I am feeling a little scared right now. A few years ago, I was overweight, obese really, and I decided to do something about it. So I set a goal to get back to my weight in high school. I worked hard, and started to get into running; as I approached my fiftieth birthday I had a crazy idea. We have a marathon in our town, not just a normal marathon, but the Pike’s Peak Marathon. This marathon not only goes on for 26.2 miles, it also features the added bonus of running straight up Pike’s Peak, the summit of which is at 14,115 feet. As if that wasn’t bad enough, competitors then turn around and run down the mountain. The total elevation gain during the race is 7,815 feet. I decided that I would set this race as my goal.
I have one little problem; that goal is more or less insane. Three years ago, I had never run further than maybe a few miles. I played sports as a kid, but running was never my thing. Sure I ran short distances, but never anywhere very far. How do I expect to get this done? The truly frightening thing right now is that I just looked at the race’s website, and there in the list of runners is my name. It’s official. I paid the money, and I am expecting to run the race in August, except right now I don’t feel like I can do it!
Do you have one of these crazy dreams? Maybe it is something you have long hoped for your child, or a life skill you are hoping they can one day master. Do you ever find yourself in the mood I am in right now, telling yourself, “There is no way this is going to happen?”
I fall into this mode way too often. I spend far too much time looking at my big crazy dreams as a whole. When I started running, a co-worker who runs all kinds of crazy races offered me a few tips that have made a big difference for me. First, she told me never to increase my distance by more than ten percent of my last run. Some days when I go out for a run, I feel like I could run farther than I ever have. The point is that if I try to go a lot longer than I have in the past I am sure to get injured and face a major setback. It is better for me to be consistent than it is to make one giant push all at once. I will never make it to my goal that way.
Second, there are days I have to give myself a break. I am getting older; I just can’t do this everyday. Some days I can’t manage to get myself up to the work. Taking a rest is ok, as long as I get back to it the next day. Some days I just don’t want to go for a run, but I do it anyway. I notice that after I start often my attitude changes for the better. More times than not I get to the end and I can chose a smiley face on my tracking app. Forcing myself to start is most of the battle; or at least, most of the mental battle.
Third, celebrate the little wins. Every step further is worthy of a praise, every foot in front of the other is a gift, no matter how small. It may not seem like it today, but if I look back at the last three years I have come so far. Today, nevertheless, as I am looking at this big goal in front of me, it doesn’t seem like I have come far enough. We have to take time to think about just how far we have come; it can give us the strength to take the next step.
It can be hard to see progress in the everyday. It can feel like we have been doing the same things without results. But it is in these moments that we need to stop, pray and remember the small steps that got us so far.
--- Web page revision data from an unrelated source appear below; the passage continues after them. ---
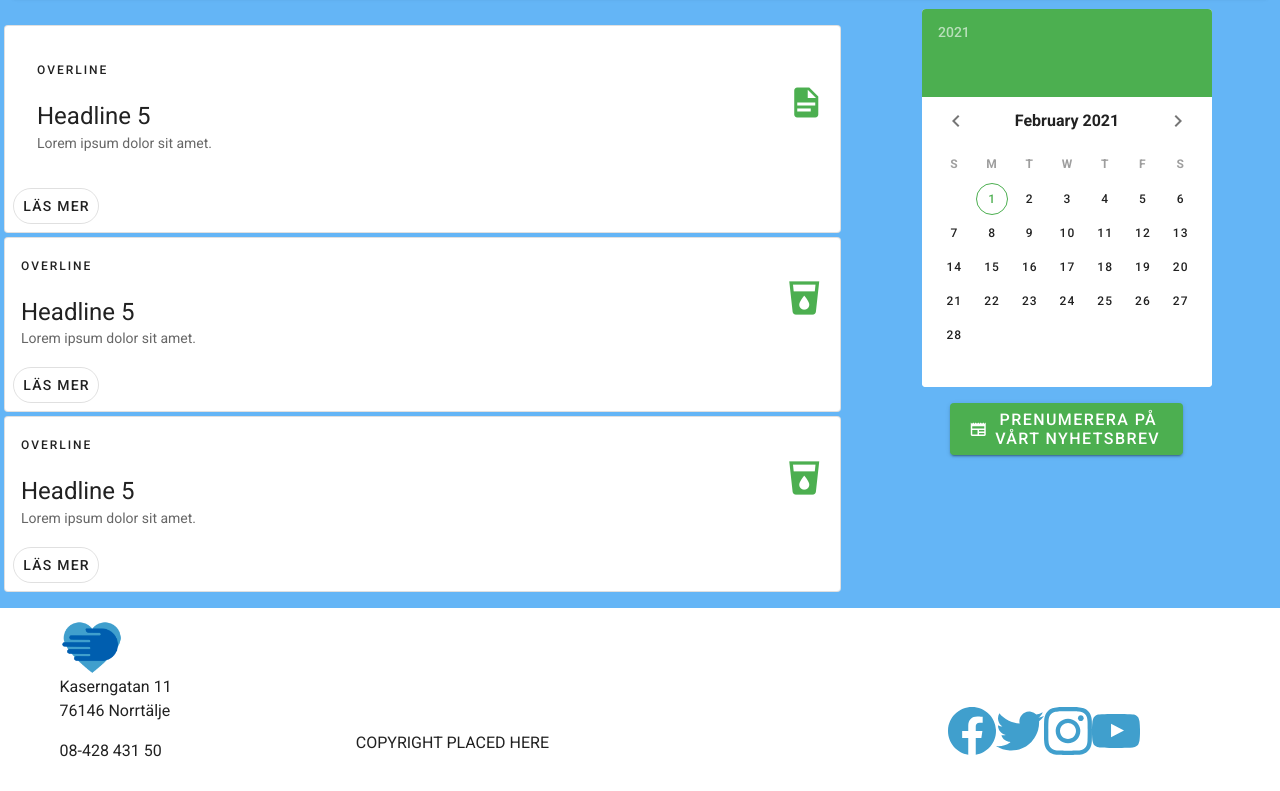
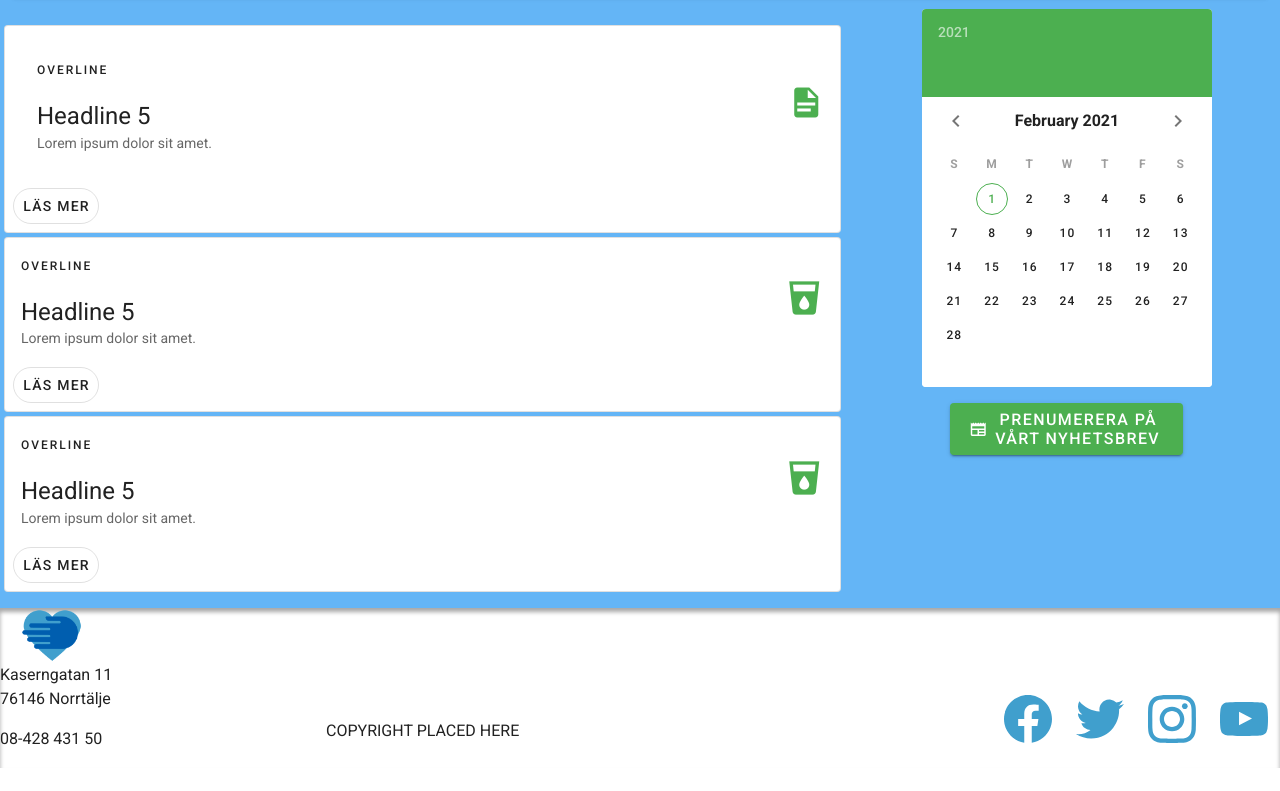
Before and after one commit to Puttzer/VattenInfo, a Vue app in the folder client/: page / in a window 1280 px wide. Shown: the part 535-1326 px from the top of the page. Built offline with nearby package versions, Linux system fonts and the light colour scheme.

Commit message:
Footer height and styling fixed

```diff
--- a/client/src/components/constants/Footer.vue
+++ b/client/src/components/constants/Footer.vue
@@ -1,8 +1,9 @@
 <template>
-  <v-container>
+  <div class="footer">
     <v-row d-flex flex-row>
       <v-col
         ><v-img
+          class="mx-5"
           max-height="60px"
           max-width="63px"
           src="@/assets/footer/OmtankeH20.png"
@@ -16,30 +17,34 @@
       </v-col>
       <v-col d-flex class="d-flex align-end mb-6">COPYRIGHT PLACED HERE</v-col>
       <v-col></v-col>
-      <v-col d-flex class="d-flex align-end mb-6">
+      <v-col d-flex class="d-flex justify-end align-end mb-6">
         <v-img
+          class="mx-3"
           src="@/assets/footer/FacebookNegative.svg"
           max-height="48px"
           max-width="48px"
         ></v-img>
         <v-img
+          class="mx-3"
           src="@/assets/footer/TwitterNegative.svg"
           max-height="48px"
           max-width="48px"
         ></v-img>
         <v-img
+          class="mx-3"
           src="@/assets/footer/InstagramNegative.svg"
           max-height="48px"
           max-width="48px"
         ></v-img>
         <v-img
+          class="mx-3"
           src="@/assets/footer/YouTubeNegative.svg"
           max-height="48px"
           max-width="48px"
         ></v-img>
       </v-col>
     </v-row>
-  </v-container>
+  </div>
 </template>
 
 <script>
@@ -47,7 +52,8 @@ export default {};
 </script>
 
 <style lang="scss" scoped>
-.v-container {
-  max-height: 160px;
+.footer {
+  height: 160px;
+  box-shadow: inset 0px 4px 4px rgba(0, 0, 0, 0.35);
 }
-</style>
+</style>§
```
I also realize that I may never reach my crazy goal. There are so many factors that can affect my success, many of them beyond my control. If I do fall short I will be disappointed, but I will also smile and look back on all the little wins I had along the way. And I will thank God for the journey.